The reasons behind Hector’s itinerant existence are left for the final third of the film; until then, we follow him on a weather-beaten journey to London. We meet his companions, and get glimpses of his long-lost family life.
Mullan carries the film in an understated sort of way, without the gruffness often associated with his performances. The role only requires him to really stretch in the final third, but it’s a strong turn nonetheless. Credit should go to the costume and location managers, too, because the film feels convincing as a portrayal of a homeless life. Gavin keeps his direction mostly minimal; the film begins with a nice overhead tracking shot detailing the movements of people outside a motorway service station, but the rest of the film is more straightforward in its approach to the drama, though that’s not to say it doesn’t look impressive in a reserved sort of way.

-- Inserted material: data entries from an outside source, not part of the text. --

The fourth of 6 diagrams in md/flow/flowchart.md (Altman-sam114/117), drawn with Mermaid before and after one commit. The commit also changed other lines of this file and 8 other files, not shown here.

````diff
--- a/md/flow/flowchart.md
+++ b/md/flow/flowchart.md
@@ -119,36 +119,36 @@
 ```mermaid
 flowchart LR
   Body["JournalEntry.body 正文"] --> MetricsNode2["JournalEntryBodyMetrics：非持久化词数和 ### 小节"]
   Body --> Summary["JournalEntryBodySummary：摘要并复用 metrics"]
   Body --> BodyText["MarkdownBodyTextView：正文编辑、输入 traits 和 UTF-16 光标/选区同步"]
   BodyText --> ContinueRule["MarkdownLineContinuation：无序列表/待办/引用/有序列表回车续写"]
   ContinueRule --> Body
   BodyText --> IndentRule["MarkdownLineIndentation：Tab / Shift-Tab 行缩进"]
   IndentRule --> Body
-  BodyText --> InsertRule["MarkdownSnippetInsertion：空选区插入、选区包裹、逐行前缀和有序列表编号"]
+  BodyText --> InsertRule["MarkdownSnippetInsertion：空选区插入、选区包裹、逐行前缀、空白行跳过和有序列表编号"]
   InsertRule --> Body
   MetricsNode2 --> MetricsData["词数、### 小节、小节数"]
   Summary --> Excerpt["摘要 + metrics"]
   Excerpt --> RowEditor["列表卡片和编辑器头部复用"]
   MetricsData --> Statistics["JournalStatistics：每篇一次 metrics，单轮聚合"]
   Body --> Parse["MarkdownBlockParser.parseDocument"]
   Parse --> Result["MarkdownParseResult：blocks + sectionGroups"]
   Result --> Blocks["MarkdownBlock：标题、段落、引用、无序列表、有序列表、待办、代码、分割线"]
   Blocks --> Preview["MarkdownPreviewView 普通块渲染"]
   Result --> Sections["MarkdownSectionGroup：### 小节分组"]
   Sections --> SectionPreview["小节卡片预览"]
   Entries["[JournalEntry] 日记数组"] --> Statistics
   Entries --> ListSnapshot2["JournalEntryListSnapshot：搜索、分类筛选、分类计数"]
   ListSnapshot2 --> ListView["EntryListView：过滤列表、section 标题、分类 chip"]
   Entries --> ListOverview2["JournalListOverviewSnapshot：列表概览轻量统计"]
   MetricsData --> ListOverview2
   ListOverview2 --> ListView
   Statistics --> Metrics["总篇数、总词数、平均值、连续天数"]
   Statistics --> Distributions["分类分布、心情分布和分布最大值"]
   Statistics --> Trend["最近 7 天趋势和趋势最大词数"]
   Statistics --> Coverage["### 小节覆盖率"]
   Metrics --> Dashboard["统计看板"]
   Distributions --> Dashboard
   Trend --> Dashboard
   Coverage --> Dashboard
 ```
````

There’s a nice turn from Sarah Solemani late on as a shelter worker, which is pitched in just such a way as to prevent her from coming across as a saintly figure, but simply a hardworking, caring human being. This section of the film – despite the introduction of some fairly bland supporting characters – works well, and leaves the audience with a sense of warmth.
The film is not interested in doing much beyond telling a fairly simple story, but it tells that story well enough. The reveal in the third act is punch y and effective, though there is an argument that it could’ve been introduced a little earlier. As it is, by the time we start to really understand Hector, the film is almost over.